● WHAT YOU NEED TO DO
For the word "shown", copy every line of the material that includes it.

● MATERIAL TO PROCESS

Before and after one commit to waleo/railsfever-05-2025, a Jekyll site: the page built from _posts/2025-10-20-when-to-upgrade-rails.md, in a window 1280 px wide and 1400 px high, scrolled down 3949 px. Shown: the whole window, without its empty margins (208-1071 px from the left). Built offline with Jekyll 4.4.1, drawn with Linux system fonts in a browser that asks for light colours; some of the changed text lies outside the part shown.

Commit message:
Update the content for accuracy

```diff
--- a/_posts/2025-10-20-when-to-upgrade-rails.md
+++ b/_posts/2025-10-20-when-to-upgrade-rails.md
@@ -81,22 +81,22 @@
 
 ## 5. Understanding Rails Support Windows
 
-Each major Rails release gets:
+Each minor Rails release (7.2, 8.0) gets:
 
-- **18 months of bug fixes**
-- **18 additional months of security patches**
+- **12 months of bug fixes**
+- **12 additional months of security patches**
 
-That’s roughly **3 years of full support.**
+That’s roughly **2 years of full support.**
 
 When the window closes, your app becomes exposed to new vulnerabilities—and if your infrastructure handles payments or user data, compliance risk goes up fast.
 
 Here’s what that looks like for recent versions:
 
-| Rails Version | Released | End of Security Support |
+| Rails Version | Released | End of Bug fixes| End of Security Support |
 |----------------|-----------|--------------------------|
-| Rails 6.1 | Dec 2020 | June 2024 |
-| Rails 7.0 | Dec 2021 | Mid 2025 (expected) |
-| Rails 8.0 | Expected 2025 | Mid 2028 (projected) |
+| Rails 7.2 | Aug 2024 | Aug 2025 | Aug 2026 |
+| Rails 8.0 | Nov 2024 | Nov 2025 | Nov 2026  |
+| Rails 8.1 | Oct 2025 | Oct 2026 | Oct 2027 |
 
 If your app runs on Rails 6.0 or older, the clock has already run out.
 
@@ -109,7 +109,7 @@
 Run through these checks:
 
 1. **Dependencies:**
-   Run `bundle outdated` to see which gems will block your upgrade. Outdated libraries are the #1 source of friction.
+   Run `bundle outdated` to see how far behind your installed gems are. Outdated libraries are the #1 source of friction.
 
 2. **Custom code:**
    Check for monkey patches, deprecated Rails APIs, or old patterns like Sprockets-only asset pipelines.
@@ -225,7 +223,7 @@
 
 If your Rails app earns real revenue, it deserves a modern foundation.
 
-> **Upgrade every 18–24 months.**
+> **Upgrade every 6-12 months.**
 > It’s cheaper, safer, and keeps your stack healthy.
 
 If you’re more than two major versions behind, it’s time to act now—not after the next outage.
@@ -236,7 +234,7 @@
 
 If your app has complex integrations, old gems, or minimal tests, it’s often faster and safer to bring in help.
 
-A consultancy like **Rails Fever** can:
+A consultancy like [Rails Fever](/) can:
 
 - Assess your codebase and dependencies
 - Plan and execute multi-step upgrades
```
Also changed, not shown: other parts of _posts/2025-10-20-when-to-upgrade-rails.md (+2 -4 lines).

● SOLUTION BELOW
Before and after one commit to waleo/railsfever-05-2025, a Jekyll site: the page built from _posts/2025-10-20-when-to-upgrade-rails.md, in a window 1280 px wide and 1400 px high, scrolled down 3949 px. Shown: the whole window, without its empty margins (208-1071 px from the left). Built offline with Jekyll 4.4.1, drawn with Linux system fonts in a browser that asks for light colours; some of the changed text lies outside the part shown.
Also changed, not shown: other parts of _posts/2025-10-20-when-to-upgrade-rails.md (+2 -4 lines).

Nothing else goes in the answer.